2 of the 300-level ENG courses taken for the major must be in pre-1800 British literature. Designated courses fulfill both a Group requirement and the pre-1800 British requirement.
Majors and their advisers plan individual programs to meet these requirements: majors are urged to take their gateway requirements as early as possible in their college careers. No more than two courses (6 hours) taken elsewhere may be counted toward the 24 hours of 300-level English courses required for the major. This limitation applies to courses taught in approved non-Wake Forest programs, not to courses in programs offered or sponsored by Wake Forest.
For a checklist of requirements for the major, click here.
*Students declaring the major in academic year 2018-19 and following will take an additional gateway course—ENG 290, “Foundations in Literary Criticism”—instead of ENG 399, the Senior Seminar.
Major Gateway Courses
The courses for the English major must include the gateway course ENG 265; and either of the two gateway courses ENG 266 or ENG 275. All prospective English majors should take ENG 265, 266 or 275 for their Division II literature requirement, rather than the 100 level courses (ENG 150, 165, 175, 185, 190).
ENG 265. British Literature Before 1800 and Introduction to the Major. (3h) Gateway course for the major. Significant works from the British literary tradition before 1800 and introduction to key ideas in literary interpretation. Required for all majors. (D)
ENG 266. British literature 1800 to the Present. (3h) Gateway course for the major. Significant works from the British and postcolonial literary traditions since 1800. Either 266 or 275 required for all majors. (D)
ENG 275. American Literature. (3h) Gateway course for the major. Significant works from the American literary tradition. Either 275 or 266 required for all majors. (D)
Note: Students declaring the major in academic year 2018-19 and following must take ENG 290: Foundations in Literary Criticism. For continuing students, the course is available as an elective in the major:
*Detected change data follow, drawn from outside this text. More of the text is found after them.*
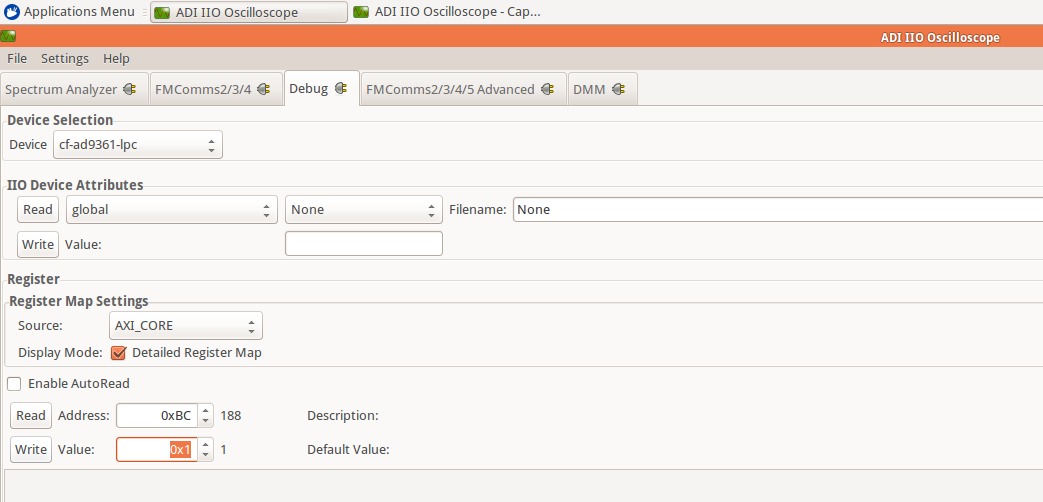
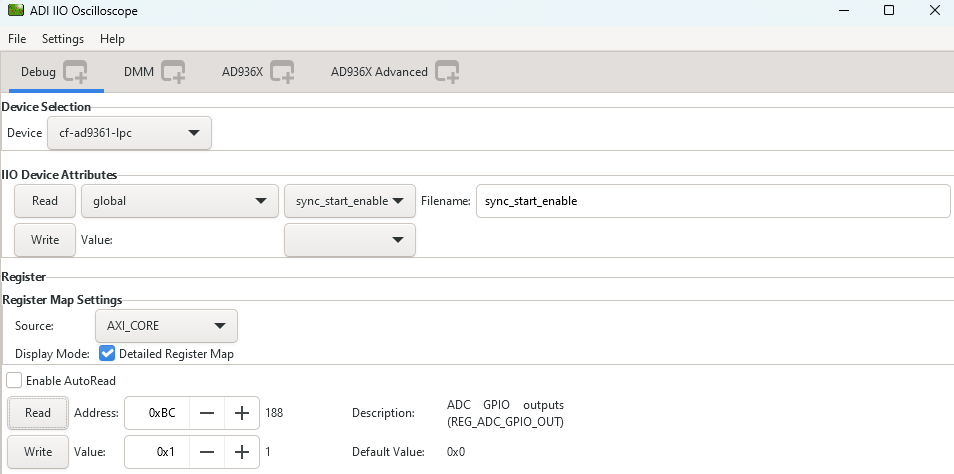
doocs/projects/fmcomms2: TODO notes
Updating the code according to TODO notes from Iulia:
Clarification some commands and update some links.
Updating steps for debug in iio osciloscope.
Updating images in the documentation with the latest version of iio
osciloscope. (v0.18-main)

diff --git a/docs/projects/fmcomms2/fir_filter.rst b/docs/projects/fmcomms2/fir_filter.rst
@@ -7,7 +7,7 @@ Overview
 -------------------------------------------------------------------------------
 
 This wiki page describes how to add a custom processing module into the
-:git-hdl:`FMCOMMS2 <EVAL-AD-FMCOMMS2-EBZ>`'s TX and/or RX data path.
+:git-hdl:`FMCOMMS2 <projects/fmcomms2>`'s TX and/or RX data path.
 
 In this example, the custom modules are going to be some digital FIR filters,
 to decimate and interpolate the incoming and outcoming data stream.
@@ -150,13 +150,11 @@ Adding FIR filters in FMCOMMS2 design and building the HDL
 
 The design is obtain by simply sourcing the base FMCOMMS2 block design.
 
-# TODO: clarify the commands below
-
 .. code-block:: tcl
 
    set project_dir [pwd]
    cd $ad_hdl_dir/projects/fmcomms2/zc706/
-   source system_bd.tcl
+   source system_project.tcl
    cd $project_dir
 
 At this point, FMCOMMS2 reference design's TX data path has the following
@@ -329,12 +327,13 @@ when interpolation is activated and by the axi_ad9361_core when interpolation
 is not active. In the reference design, the data flow is controlled by the
 ad9631_core.
 
-We must connect the upack_core's dma_xfer_in port to VCC so that the UPACK may
-transmit the valid and enable signals from one entity to another.
+..
+   We must connect the upack_core's dma_xfer_in port to VCC so that the UPACK may
+   transmit the valid and enable signals from one entity to another.
 
-.. code-block:: tcl
+   .. code-block:: tcl
 
-   ad_connect util_ad9361_dac_upack/dma_xfer_in VCC
+      ad_connect util_ad9361_dac_upack/dma_xfer_in VCC
 
 At this moment, the Interpolation filters are completely integrated into the
 design and the data path should look like the one in the figure below.
@@ -366,7 +365,7 @@ Connecting the FIR decimation filters on the Rx side
    connect_bd_net [get_bd_pins util_ad9361_adc_fifo/dout_data_2] [get_bd_pins fir_decimator_1/channel_0]
    connect_bd_net [get_bd_pins util_ad9361_adc_fifo/dout_data_3] [get_bd_pins fir_decimator_1/channel_1]
    connect_bd_net [get_bd_pins util_ad9361_adc_fifo/dout_valid_2] [get_bd_pins fir_decimator_1/s_axis_data_tvalid]
-   connect_bd_net [get_bd_pins util_ad9361_dac_pack/fifo_rd_en] [get_bd_pins fir_decimator_1/m_axis_data_tvalid]
+   connect_bd_net [get_bd_pins util_ad9361_adc_pack/fifo_wr_en] [get_bd_pins fir_decimator_1/m_axis_data_tvalid]
    connect_bd_net [get_bd_pins util_ad9361_adc_pack/enable_2 ] [get_bd_pins util_ad9361_adc_fifo/dout_enable_2]
    connect_bd_net [get_bd_pins util_ad9361_adc_pack/enable_3 ] [get_bd_pins util_ad9361_adc_fifo/dout_enable_3]
    connect_bd_net [get_bd_pins pack1_slice_0/Din] [get_bd_pins fir_decimator_1/m_axis_data_tdata]
@@ -405,6 +404,11 @@ Base system functionality
 For simply testing the FMCOMMS2 with filter design, we loop-back the data from
 TX to RX for each channel with a SMA to SMA cable.
 
+.. image:: fmcomms2_txrx_loopback.jpg
+   :width: 1000
+   :align: center
+   :alt: FMCOMMS2_TXRX_LOOPBACK
+
 When first booting up the design, none of the filters will be active.
 For the beginning make sure you have the same **LO frequency for RX and TX**,
 as in the picture below.
@@ -416,8 +420,9 @@ the FIR interpolation filters. On the decimation side, data will always pass
 through decimation filters.
 
 Below are the settings for FMCOMMS2 and the data plot in FFT and Time Domain
-for the "sinewave_0.6.mat". As a functionality example, only one of the two
-channels will be enabled.
+for the "sinewave_0.6.mat". The file "sinewave_0.6.mat" can be found under
+the installation folder, in **lib\osc\waveforms**. As a functionality example,
+only one of the two channels will be enabled.
 
 **FFT Domain**
 
@@ -468,15 +473,11 @@ Activating Filters
 Interpolation filter
 ~~~~~~~~~~~~~~~~~~~~~~~~~~~~~~~~~~~~~~~~~~~~~~~~~~~~~~~~~~~~~~~~~~~~~~~~~~~~~~~
 
-# TODO: update the following paragraph and the link
-
 In the `Connecting the FIR interpolation filters on the Tx side`_ section
 above, we added a GPIO control. The ad9361_core GPIO control register can be
-found in the register map at the address **0xBC** :dokuwiki:`axi_ad9361_core  </resources/fpga/docs/axi_ad9361>`
+found in the register map at the address **0xBC** `AXI AD9361`_.
 
 To activate the interpolation filter, one must go to the Debug mode:
-
-# TODO: make sure these steps are up-to-date
 
 - At section Device selection chose **"cf-ad9361-dds-core-lpc"**
 - In the Register Map settings, select the source to be AXI_CORE
@@ -511,10 +512,8 @@ At this point, again all filters are disabled.
 Similar to interpolation, to activate the decimation we must go to the Debug,
 but this time select the "cf-ad9361-lpc".
 
-# TODO: update the paragraph below
-
 Select the "Register Map Settings" source to be "AXI_CORE" and at the same
-address **0xBC** :dokuwiki:`axi_ad9361_core  </resources/fpga/docs/axi_ad9361>`
+address **0xBC** `AXI AD9361`_.
 this time being the ADC side GPIO, write 0x1, as in the example below:
 
 .. image:: activate_rx_interpolation_filters_write.png
@@ -549,14 +548,15 @@ All filters active characteristic
 
 **Time Domain characteristic**
 
-# TODO: missing image from Time Domain characteristic?
+.. image:: fmcomms2_fir_tx_rx_active_waveform.png
+   :width: 1000
+   :align: center
+   :alt: FMCOMMS_FIR_TX_RX_ACTIVE_WAVEFORM
 
 Download
 -------------------------------------------------------------------------------
 
-# TODO: update this link
-
-- `boot.zip <resources/fpga/docs/hdl/boot.zip>`__
+- :dokuwiki:`boot.zip <_media/resources/fpga/docs/hdl/boot.zip>`
 - Sources from older examples can be found under the tag
   `eg_fmcomms2_fir_filter`_ using Vivado 16.2 and 16.4 versions, and
   **are not supported by us anymore**.
@@ -573,3 +573,120 @@ References
 
 .. _eg_fmcomms2_fir_filter: https://github.com/analogdevicesinc/hdl/releases/tag/eg_fmcomms2_fir_filter
 .. _MATLAB: https://www.mathworks.com/products/matlab.html
+.. _AXI AD9361: https://analogdevicesinc.github.io/hdl/library/axi_ad9361/index.html#register-map
+
+.. code-block:: tcl
+
+    # delete reference design connections
+    delete_bd_objs [get_bd_nets axi_ad9361_dac_fifo_din_valid_0]
+    delete_bd_objs [get_bd_nets axi_ad9361_dac_fifo_din_enable_*]
+    delete_bd_objs [get_bd_nets util_ad9361_dac_upack_fifo_rd_data_*]
+    delete_bd_objs [get_bd_nets util_ad9361_dac_upack_fifo_rd_underflow]
+    delete_bd_objs [get_bd_nets util_ad9361_dac_upack_fifo_rd_valid]
+
+    delete_bd_objs [get_bd_nets util_ad9361_adc_fifo_dout_valid_0]
+    delete_bd_objs [get_bd_nets util_ad9361_adc_fifo_dout_enable_*]
+    delete_bd_objs [get_bd_nets util_ad9361_adc_fifo_dout_data_*]
+
+    set fir_interpolator_0 [ create_bd_cell -type ip -vlnv analog.com:user:util_fir_int:1.0 fir_interpolator_0 ]
+    set fir_interpolator_1 [ create_bd_cell -type ip -vlnv analog.com:user:util_fir_int:1.0 fir_interpolator_1 ]
+
+    set interp_slice [ create_bd_cell -type ip -vlnv xilinx.com:ip:xlslice:1.0 interp_slice ]
+
+    set fir_decimator_0 [ create_bd_cell -type ip -vlnv analog.com:user:util_fir_dec:1.0 fir_decimator_0 ]
+    set fir_decimator_1 [ create_bd_cell -type ip -vlnv analog.com:user:util_fir_dec:1.0 fir_decimator_1 ]
+
+    set decim_slice [ create_bd_cell -type ip -vlnv xilinx.com:ip:xlslice:1.0 decim_slice ]
+
+    set concat_0 [ create_bd_cell -type ip -vlnv xilinx.com:ip:xlconcat:2.1 concat_0 ]
+    set_property -dict [list CONFIG.IN1_WIDTH.VALUE_SRC USER CONFIG.IN0_WIDTH.VALUE_SRC USER] $concat_0
+    set_property -dict [list CONFIG.IN0_WIDTH {16} CONFIG.IN1_WIDTH {16}] $concat_0
+
+    set concat_1 [ create_bd_cell -type ip -vlnv xilinx.com:ip:xlconcat:2.1 concat_1 ]
+    set_property -dict [list CONFIG.IN1_WIDTH.VALUE_SRC USER CONFIG.IN0_WIDTH.VALUE_SRC USER] $concat_1
+    set_property -dict [list CONFIG.IN0_WIDTH {16} CONFIG.IN1_WIDTH {16}] $concat_1
+
+    set pack0_slice_0 [ create_bd_cell -type ip -vlnv xilinx.com:ip:xlslice:1.0 pack0_slice_0 ]
+    set_property -dict [list CONFIG.DIN_FROM {15}] $pack0_slice_0
+    set_property -dict [list CONFIG.DIN_TO {0}] $pack0_slice_0
+    set_property -dict [list CONFIG.DOUT_WIDTH {16}] $pack0_slice_0
+
+    set pack0_slice_1 [ create_bd_cell -type ip -vlnv xilinx.com:ip:xlslice:1.0 pack0_slice_1 ]
+    set_property -dict [list CONFIG.DIN_FROM {31}] $pack0_slice_1
+    set_property -dict [list CONFIG.DIN_TO {16}] $pack0_slice_1
+    set_property -dict [list CONFIG.DOUT_WIDTH {16}] $pack0_slice_1
+
+    set pack1_slice_0 [ create_bd_cell -type ip -vlnv xilinx.com:ip:xlslice:1.0 pack1_slice_0 ]
+    set_property -dict [list CONFIG.DIN_FROM {15}] $pack1_slice_0
+    set_property -dict [list CONFIG.DIN_TO {0}] $pack1_slice_0
+    set_property -dict [list CONFIG.DOUT_WIDTH {16}] $pack1_slice_0
+
+    set pack1_slice_1 [ create_bd_cell -type ip -vlnv xilinx.com:ip:xlslice:1.0 pack1_slice_1 ]
+    set_property -dict [list CONFIG.DIN_FROM {31}] $pack1_slice_1
+    set_property -dict [list CONFIG.DIN_TO {16}] $pack1_slice_1
+    set_property -dict [list CONFIG.DOUT_WIDTH {16}] $pack1_slice_1
+
+    # fir interpolator 0
+    connect_bd_net [get_bd_pins util_ad9361_divclk/clk_out] [get_bd_pins fir_interpolator_0/aclk]
+    connect_bd_net [get_bd_pins util_ad9361_dac_upack/enable_0] [get_bd_pins axi_ad9361_dac_fifo/din_enable_0]
+    connect_bd_net [get_bd_pins util_ad9361_dac_upack/enable_1] [get_bd_pins axi_ad9361_dac_fifo/din_enable_1]
+    connect_bd_net [get_bd_pins util_ad9361_dac_upack/fifo_rd_en] [get_bd_pins fir_interpolator_0/s_axis_data_tready]
+    connect_bd_net [get_bd_pins util_ad9361_dac_upack/fifo_rd_en] [get_bd_pins fir_interpolator_0/s_axis_data_tvalid]
+    connect_bd_net [get_bd_pins axi_ad9361_dac_fifo/din_data_0] [get_bd_pins fir_interpolator_0/channel_0]
+    connect_bd_net [get_bd_pins axi_ad9361_dac_fifo/din_data_1] [get_bd_pins fir_interpolator_0/channel_1]
+    connect_bd_net [get_bd_pins axi_ad9361_dac_fifo/din_valid_0] [get_bd_pins fir_interpolator_0/dac_read]
+
+
+    connect_bd_net [get_bd_pins concat_0/In0 ] [get_bd_pins util_ad9361_dac_upack/fifo_rd_data_0]
+    connect_bd_net [get_bd_pins concat_0/In1 ] [get_bd_pins util_ad9361_dac_upack/fifo_rd_data_1]
+    connect_bd_net [get_bd_pins concat_0/dout ] [get_bd_pins fir_interpolator_0/s_axis_data_tdata]
+
+    # fir interpolator 1
+    connect_bd_net [get_bd_pins util_ad9361_divclk/clk_out] [get_bd_pins fir_interpolator_1/aclk]
+    connect_bd_net [get_bd_pins util_ad9361_dac_upack/enable_2] [get_bd_pins axi_ad9361_dac_fifo/din_enable_2]
+    connect_bd_net [get_bd_pins util_ad9361_dac_upack/enable_3] [get_bd_pins axi_ad9361_dac_fifo/din_enable_3]
+    connect_bd_net [get_bd_pins util_ad9361_dac_upack/fifo_rd_en] [get_bd_pins fir_interpolator_1/s_axis_data_tvalid]
+    connect_bd_net [get_bd_pins axi_ad9361_dac_fifo/din_data_2] [get_bd_pins fir_interpolator_1/channel_0]
+    connect_bd_net [get_bd_pins axi_ad9361_dac_fifo/din_data_3] [get_bd_pins fir_interpolator_0/channel_1]
+    connect_bd_net [get_bd_pins axi_ad9361_dac_fifo/din_valid_2] [get_bd_pins fir_interpolator_1/dac_read]
+
+
+    connect_bd_net [get_bd_pins concat_1/In0 ] [get_bd_pins util_ad9361_dac_upack/fifo_rd_data_2]
+    connect_bd_net [get_bd_pins concat_1/In1 ] [get_bd_pins util_ad9361_dac_upack/fifo_rd_data_3]
+    connect_bd_net [get_bd_pins concat_1/dout ] [get_bd_pins fir_interpolator_1/s_axis_data_tdata]
+
+    # gpio controlled
+    connect_bd_net [get_bd_pins axi_ad9361/up_dac_gpio_out] [get_bd_pins interp_slice/Din]
+    connect_bd_net [get_bd_pins fir_interpolator_0/interpolate] [get_bd_pins interp_slice/Dout]
+    connect_bd_net [get_bd_pins fir_interpolator_1/interpolate] [get_bd_pins interp_slice/Dout]
+
+
+    # fir decimator 0
+    connect_bd_net [get_bd_pins util_ad9361_divclk/clk_out] [get_bd_pins fir_decimator_0/aclk]
+    connect_bd_net [get_bd_pins util_ad9361_adc_fifo/dout_data_0] [get_bd_pins fir_decimator_0/channel_0]
+    connect_bd_net [get_bd_pins util_ad9361_adc_fifo/dout_data_1] [get_bd_pins fir_decimator_0/channel_1]
+    connect_bd_net [get_bd_pins util_ad9361_adc_fifo/dout_valid_0] [get_bd_pins fir_decimator_0/s_axis_data_tvalid]
+    connect_bd_net [get_bd_pins util_ad9361_adc_pack/enable_0 ] [get_bd_pins util_ad9361_adc_fifo/dout_enable_0]
+    connect_bd_net [get_bd_pins util_ad9361_adc_pack/enable_1 ] [get_bd_pins util_ad9361_adc_fifo/dout_enable_1]
+    connect_bd_net [get_bd_pins pack0_slice_0/Din] [get_bd_pins fir_decimator_0/m_axis_data_tdata]
+    connect_bd_net [get_bd_pins pack0_slice_1/Din] [get_bd_pins fir_decimator_0/m_axis_data_tdata]
+    connect_bd_net [get_bd_pins util_ad9361_adc_pack/fifo_wr_data_0] [get_bd_pins pack0_slice_0/Dout]
+    connect_bd_net [get_bd_pins util_ad9361_adc_pack/fifo_wr_data_1] [get_bd_pins pack0_slice_1/Dout]
+
+    # fir decimator 1
+    connect_bd_net [get_bd_pins util_ad9361_divclk/clk_out] [get_bd_pins fir_decimator_1/aclk]
+    connect_bd_net [get_bd_pins util_ad9361_adc_fifo/dout_data_2] [get_bd_pins fir_decimator_1/channel_0]
+    connect_bd_net [get_bd_pins util_ad9361_adc_fifo/dout_data_3] [get_bd_pins fir_decimator_1/channel_1]
+    connect_bd_net [get_bd_pins util_ad9361_adc_fifo/dout_valid_2] [get_bd_pins fir_decimator_1/s_axis_data_tvalid]
+    connect_bd_net [get_bd_pins util_ad9361_adc_pack/fifo_wr_en] [get_bd_pins fir_decimator_1/m_axis_data_tvalid]
+    connect_bd_net [get_bd_pins util_ad9361_adc_pack/enable_2 ] [get_bd_pins util_ad9361_adc_fifo/dout_enable_2]
+    connect_bd_net [get_bd_pins util_ad9361_adc_pack/enable_3 ] [get_bd_pins util_ad9361_adc_fifo/dout_enable_3]
+    connect_bd_net [get_bd_pins pack1_slice_0/Din] [get_bd_pins fir_decimator_1/m_axis_data_tdata]
+    connect_bd_net [get_bd_pins pack1_slice_1/Din] [get_bd_pins fir_decimator_1/m_axis_data_tdata]
+    connect_bd_net [get_bd_pins util_ad9361_adc_pack/fifo_wr_data_2] [get_bd_pins pack1_slice_0/Dout]
+    connect_bd_net [get_bd_pins util_ad9361_adc_pack/fifo_wr_data_3] [get_bd_pins pack1_slice_1/Dout]
+
+    #gpio controlled
+    connect_bd_net [get_bd_pins axi_ad9361/up_dac_gpio_out] [get_bd_pins decim_slice/Din]
+    connect_bd_net [get_bd_pins fir_decimator_0/decimate] [get_bd_pins decim_slice/Dout]
+    connect_bd_net [get_bd_pins fir_decimator_1/decimate] [get_bd_pins decim_slice/Din]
ENG 290. Foundations in Literary Criticism. (3h) Gateway course that considers figures and schools of thought significant in the history of literary criticism. (D).